*Activity:*
Look through the data below and show every line that includes "pulls".

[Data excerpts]
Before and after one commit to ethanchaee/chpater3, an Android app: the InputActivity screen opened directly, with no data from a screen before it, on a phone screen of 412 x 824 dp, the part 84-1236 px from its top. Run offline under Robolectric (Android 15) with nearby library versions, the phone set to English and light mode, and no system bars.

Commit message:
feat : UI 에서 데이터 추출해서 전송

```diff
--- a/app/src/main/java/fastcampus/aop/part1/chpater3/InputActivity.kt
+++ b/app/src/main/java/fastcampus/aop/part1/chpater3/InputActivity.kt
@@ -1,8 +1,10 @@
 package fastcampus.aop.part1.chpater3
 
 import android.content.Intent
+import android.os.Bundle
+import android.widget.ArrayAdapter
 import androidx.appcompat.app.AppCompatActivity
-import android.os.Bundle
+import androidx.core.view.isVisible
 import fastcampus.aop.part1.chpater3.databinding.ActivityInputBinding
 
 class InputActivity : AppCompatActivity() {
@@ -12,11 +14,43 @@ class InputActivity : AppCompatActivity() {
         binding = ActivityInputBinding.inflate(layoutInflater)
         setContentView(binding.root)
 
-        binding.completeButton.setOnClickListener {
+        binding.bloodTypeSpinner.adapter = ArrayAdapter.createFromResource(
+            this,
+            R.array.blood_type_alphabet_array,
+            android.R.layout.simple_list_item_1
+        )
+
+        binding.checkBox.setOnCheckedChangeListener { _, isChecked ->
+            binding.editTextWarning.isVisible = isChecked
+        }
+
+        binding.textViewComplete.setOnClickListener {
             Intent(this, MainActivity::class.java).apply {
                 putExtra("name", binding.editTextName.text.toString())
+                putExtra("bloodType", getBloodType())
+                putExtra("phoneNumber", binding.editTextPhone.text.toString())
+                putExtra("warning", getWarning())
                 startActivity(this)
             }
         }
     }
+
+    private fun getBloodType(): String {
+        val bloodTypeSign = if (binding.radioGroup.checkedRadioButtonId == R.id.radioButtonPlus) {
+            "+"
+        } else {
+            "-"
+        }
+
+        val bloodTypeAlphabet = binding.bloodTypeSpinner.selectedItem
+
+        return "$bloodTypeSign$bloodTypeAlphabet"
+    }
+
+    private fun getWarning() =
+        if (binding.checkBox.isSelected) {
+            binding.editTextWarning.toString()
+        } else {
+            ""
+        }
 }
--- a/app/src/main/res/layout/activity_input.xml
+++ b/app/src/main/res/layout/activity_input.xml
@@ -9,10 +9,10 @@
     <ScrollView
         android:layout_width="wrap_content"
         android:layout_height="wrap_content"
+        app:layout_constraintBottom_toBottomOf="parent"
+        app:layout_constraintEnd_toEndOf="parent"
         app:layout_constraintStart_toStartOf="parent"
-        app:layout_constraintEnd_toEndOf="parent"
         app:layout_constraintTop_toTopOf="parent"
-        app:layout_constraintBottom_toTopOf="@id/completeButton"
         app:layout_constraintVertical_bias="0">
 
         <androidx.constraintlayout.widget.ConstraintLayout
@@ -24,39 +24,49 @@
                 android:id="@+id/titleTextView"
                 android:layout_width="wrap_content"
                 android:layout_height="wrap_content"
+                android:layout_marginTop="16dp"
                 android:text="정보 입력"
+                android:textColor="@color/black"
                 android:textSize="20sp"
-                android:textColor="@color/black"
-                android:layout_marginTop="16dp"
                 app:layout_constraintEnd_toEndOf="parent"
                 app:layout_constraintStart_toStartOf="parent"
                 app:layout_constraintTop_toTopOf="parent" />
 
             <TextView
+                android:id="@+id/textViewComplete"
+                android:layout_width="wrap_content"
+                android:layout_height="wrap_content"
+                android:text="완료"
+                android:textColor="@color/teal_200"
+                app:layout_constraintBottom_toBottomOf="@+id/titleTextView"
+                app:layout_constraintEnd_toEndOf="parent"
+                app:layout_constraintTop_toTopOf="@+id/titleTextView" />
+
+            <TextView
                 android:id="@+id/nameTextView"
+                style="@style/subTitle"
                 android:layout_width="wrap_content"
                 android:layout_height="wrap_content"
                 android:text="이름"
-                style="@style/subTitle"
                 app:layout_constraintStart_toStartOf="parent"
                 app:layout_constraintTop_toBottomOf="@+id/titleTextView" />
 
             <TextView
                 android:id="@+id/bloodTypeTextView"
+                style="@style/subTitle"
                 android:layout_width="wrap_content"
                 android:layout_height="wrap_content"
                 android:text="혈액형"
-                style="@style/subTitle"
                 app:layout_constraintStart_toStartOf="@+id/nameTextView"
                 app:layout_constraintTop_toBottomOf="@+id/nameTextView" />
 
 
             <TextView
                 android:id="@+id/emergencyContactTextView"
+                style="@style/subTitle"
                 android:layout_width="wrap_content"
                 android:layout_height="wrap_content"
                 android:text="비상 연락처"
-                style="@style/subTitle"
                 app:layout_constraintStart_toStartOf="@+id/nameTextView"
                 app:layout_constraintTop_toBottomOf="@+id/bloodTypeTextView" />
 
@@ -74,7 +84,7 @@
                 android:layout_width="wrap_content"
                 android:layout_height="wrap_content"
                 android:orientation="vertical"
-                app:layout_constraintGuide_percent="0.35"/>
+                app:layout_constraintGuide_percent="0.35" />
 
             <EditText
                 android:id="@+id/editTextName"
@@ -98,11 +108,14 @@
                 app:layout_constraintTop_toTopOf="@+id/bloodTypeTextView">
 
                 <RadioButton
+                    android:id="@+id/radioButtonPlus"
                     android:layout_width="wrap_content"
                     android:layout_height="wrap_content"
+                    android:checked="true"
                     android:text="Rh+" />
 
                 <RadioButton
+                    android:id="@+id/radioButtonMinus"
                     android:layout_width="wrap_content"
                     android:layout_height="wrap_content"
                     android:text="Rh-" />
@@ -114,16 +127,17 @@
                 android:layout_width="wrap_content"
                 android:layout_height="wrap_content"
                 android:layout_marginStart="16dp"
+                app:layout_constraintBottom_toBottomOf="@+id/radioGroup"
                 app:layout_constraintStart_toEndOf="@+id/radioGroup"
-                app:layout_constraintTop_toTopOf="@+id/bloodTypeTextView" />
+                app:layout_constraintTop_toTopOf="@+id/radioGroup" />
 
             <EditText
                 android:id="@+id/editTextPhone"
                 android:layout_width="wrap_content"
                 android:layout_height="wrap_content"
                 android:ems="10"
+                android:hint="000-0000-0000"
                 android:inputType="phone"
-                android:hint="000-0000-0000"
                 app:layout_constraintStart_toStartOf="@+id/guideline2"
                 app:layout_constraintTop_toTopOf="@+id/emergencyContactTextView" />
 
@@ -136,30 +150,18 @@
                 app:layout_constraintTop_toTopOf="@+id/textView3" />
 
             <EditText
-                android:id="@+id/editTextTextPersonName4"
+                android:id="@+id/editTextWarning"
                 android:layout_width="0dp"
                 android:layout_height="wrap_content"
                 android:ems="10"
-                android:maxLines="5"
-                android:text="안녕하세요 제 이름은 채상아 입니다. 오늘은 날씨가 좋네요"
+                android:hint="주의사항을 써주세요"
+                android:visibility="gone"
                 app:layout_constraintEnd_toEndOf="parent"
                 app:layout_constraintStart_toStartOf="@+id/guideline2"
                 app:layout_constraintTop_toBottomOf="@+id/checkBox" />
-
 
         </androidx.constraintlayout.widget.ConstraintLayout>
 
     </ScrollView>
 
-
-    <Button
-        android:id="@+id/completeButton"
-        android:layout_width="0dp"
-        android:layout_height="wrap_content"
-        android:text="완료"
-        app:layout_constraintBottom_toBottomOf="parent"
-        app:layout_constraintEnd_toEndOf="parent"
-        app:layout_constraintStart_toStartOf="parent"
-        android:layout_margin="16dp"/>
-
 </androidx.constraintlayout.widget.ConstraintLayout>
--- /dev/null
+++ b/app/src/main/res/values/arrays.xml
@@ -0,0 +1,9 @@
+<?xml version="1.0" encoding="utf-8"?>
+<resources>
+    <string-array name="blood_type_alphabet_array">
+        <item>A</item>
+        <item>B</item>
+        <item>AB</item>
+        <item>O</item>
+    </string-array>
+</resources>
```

--

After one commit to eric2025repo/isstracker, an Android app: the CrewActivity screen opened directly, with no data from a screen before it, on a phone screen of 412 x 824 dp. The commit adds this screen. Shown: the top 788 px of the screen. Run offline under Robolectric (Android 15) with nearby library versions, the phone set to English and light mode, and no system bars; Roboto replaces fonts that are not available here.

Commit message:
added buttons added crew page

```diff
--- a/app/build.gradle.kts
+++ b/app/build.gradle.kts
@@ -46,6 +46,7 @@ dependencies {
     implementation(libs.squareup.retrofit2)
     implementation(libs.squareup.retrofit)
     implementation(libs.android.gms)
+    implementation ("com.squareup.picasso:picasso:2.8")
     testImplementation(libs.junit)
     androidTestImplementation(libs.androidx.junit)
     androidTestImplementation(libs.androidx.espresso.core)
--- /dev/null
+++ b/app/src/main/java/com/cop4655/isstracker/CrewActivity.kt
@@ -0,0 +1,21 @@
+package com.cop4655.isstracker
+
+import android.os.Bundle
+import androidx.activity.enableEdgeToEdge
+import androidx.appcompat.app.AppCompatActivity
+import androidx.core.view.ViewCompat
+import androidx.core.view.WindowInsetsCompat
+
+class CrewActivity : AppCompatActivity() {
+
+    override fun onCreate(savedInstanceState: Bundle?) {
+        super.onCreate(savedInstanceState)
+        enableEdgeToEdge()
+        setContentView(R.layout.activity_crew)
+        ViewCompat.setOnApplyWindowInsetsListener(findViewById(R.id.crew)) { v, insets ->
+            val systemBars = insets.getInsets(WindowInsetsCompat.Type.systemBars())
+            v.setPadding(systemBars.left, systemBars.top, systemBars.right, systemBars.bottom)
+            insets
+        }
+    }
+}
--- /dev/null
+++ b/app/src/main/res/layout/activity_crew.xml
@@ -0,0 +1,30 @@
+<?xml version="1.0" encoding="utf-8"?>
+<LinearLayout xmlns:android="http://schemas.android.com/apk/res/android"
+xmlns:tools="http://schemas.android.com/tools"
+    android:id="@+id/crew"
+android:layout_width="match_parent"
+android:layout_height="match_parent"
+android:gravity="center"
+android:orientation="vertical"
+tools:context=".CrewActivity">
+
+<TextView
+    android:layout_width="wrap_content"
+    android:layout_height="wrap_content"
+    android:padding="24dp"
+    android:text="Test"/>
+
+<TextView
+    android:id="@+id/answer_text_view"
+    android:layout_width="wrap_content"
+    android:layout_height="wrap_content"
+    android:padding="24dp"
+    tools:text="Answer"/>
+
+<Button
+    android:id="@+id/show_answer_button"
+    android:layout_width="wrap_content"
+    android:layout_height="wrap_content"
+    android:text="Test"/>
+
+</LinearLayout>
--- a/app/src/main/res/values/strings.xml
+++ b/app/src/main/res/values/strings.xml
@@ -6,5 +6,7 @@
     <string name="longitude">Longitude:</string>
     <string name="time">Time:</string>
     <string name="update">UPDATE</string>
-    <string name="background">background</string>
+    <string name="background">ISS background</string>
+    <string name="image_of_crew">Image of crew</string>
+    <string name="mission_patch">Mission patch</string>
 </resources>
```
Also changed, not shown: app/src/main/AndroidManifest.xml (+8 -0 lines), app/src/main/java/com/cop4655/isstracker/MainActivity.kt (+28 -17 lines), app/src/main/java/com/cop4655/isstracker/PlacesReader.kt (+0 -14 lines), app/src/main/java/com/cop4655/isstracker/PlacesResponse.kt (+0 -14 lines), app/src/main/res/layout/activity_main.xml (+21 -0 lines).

* * *

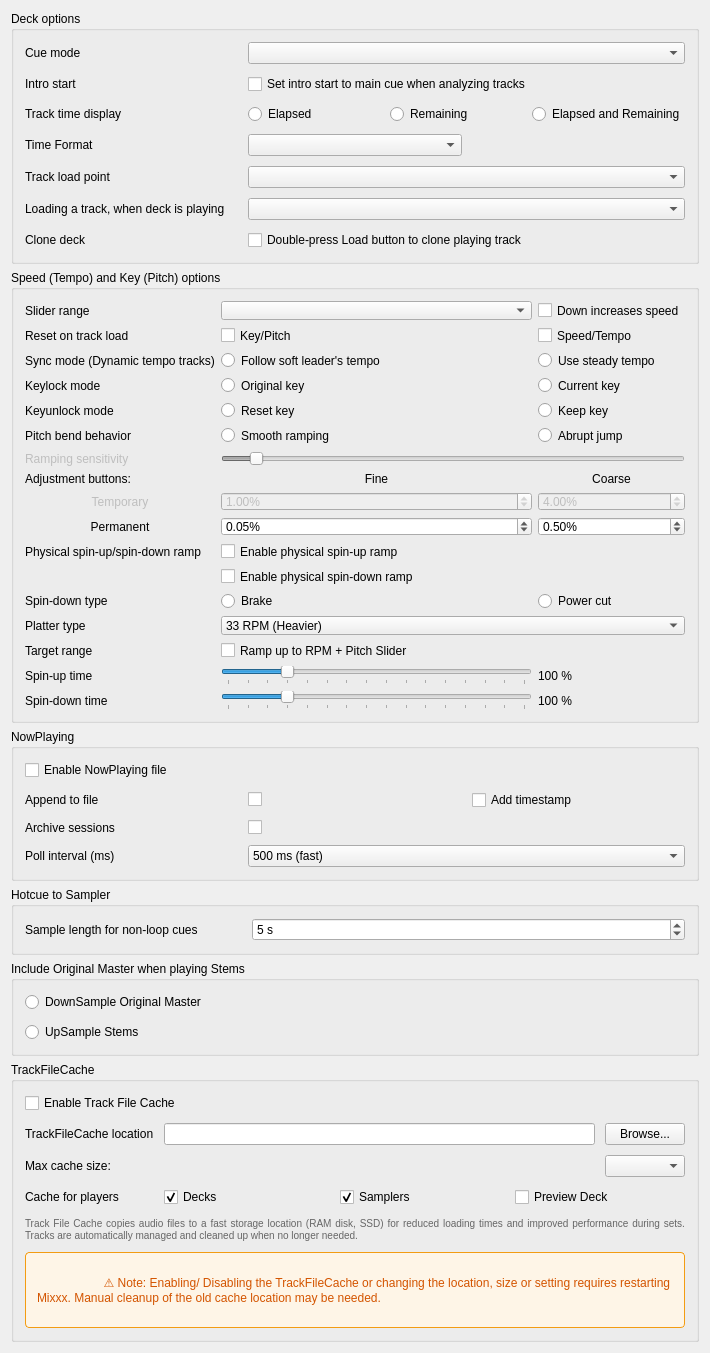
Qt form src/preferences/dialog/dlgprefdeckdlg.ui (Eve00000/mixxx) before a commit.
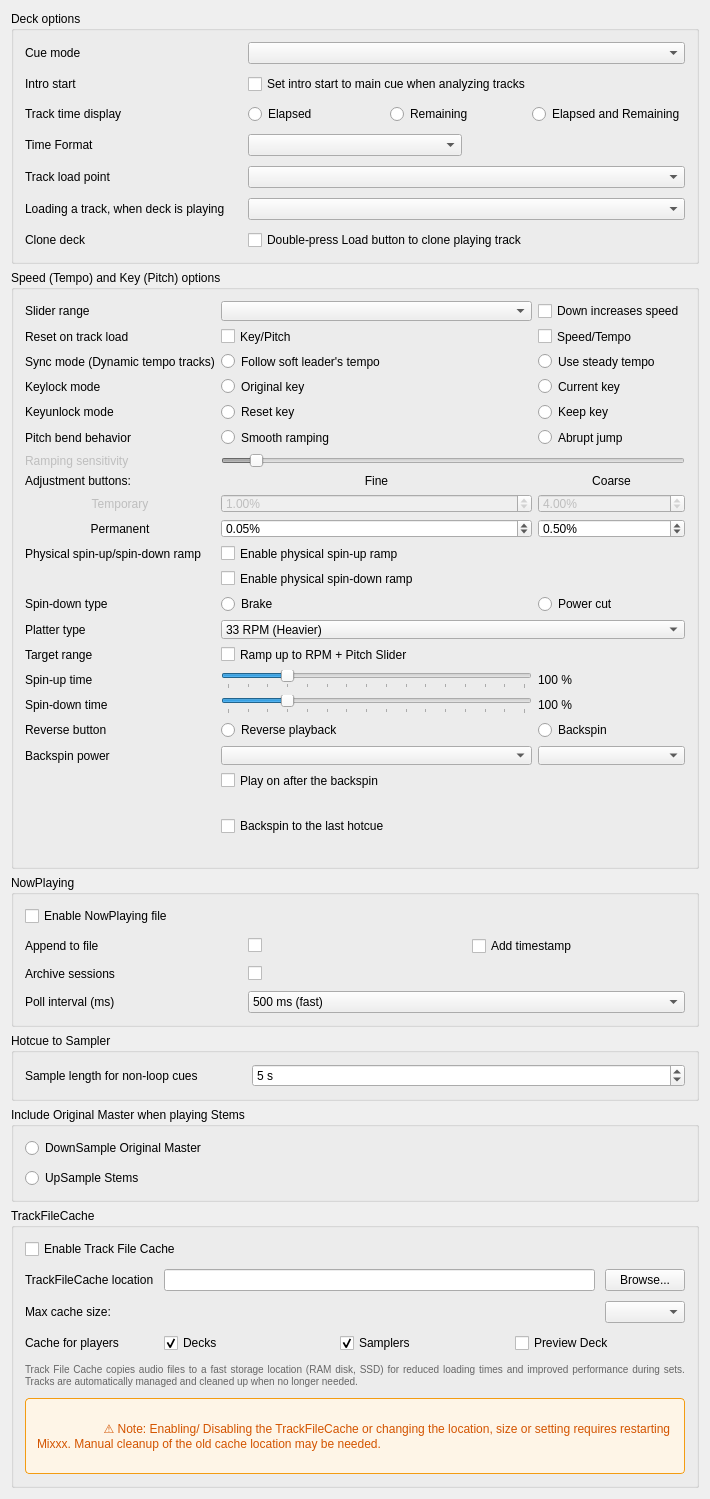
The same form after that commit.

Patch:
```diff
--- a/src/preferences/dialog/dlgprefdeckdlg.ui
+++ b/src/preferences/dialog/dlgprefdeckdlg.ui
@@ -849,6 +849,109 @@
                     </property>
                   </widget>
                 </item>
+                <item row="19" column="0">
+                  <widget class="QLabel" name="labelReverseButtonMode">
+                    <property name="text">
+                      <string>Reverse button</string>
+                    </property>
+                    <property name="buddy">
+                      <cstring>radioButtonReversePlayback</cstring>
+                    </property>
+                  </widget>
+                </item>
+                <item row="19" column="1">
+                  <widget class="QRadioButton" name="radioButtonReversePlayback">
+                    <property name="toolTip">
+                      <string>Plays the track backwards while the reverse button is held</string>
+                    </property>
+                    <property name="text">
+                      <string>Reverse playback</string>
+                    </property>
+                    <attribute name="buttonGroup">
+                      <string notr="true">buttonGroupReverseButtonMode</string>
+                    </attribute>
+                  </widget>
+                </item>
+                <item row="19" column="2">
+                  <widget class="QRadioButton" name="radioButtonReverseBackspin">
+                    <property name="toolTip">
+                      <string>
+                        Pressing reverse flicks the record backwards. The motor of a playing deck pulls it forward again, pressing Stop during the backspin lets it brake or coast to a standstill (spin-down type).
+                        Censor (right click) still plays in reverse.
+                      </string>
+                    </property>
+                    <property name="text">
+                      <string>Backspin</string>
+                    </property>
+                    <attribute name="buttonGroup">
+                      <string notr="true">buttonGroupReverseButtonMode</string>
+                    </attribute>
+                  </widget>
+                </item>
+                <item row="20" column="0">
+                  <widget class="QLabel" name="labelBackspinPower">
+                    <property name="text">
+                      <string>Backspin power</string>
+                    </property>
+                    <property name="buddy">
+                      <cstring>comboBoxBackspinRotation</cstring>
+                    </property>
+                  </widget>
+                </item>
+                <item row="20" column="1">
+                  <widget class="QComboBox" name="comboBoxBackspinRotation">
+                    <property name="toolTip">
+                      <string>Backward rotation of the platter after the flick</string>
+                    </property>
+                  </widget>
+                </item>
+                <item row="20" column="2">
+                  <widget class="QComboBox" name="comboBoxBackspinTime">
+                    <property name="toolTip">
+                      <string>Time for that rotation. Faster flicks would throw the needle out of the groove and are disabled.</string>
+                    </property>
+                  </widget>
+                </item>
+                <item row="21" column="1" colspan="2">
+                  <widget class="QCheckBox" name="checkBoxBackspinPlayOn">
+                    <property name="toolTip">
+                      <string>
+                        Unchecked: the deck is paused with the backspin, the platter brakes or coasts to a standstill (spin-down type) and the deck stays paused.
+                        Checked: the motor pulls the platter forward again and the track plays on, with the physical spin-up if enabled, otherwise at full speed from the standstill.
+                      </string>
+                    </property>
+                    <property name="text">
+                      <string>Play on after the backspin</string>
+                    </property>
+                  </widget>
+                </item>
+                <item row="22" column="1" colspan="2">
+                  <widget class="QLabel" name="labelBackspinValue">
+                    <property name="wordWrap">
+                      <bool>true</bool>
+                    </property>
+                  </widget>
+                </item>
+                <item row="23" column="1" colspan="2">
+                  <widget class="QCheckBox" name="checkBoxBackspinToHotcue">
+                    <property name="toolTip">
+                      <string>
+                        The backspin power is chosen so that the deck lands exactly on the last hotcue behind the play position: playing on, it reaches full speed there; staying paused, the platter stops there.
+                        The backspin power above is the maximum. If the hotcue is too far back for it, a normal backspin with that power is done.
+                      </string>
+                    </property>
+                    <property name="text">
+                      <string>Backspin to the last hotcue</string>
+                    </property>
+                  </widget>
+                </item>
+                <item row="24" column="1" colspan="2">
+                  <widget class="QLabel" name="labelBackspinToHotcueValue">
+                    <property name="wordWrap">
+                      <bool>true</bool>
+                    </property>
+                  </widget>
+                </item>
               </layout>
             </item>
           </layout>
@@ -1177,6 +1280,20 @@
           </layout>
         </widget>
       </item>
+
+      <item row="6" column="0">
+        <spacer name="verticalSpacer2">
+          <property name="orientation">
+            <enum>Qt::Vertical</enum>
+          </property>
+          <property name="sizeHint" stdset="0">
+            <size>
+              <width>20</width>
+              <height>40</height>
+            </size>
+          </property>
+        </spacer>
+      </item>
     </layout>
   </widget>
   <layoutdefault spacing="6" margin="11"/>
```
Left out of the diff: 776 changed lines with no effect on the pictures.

*Completed exercise:*
+                        Pressing reverse flicks the record backwards. The motor of a playing deck pulls it forward again, pressing Stop during the backspin lets it brake or coast to a standstill (spin-down type).
+                        Checked: the motor pulls the platter forward again and the track plays on, with the physical spin-up if enabled, otherwise at full speed from the standstill.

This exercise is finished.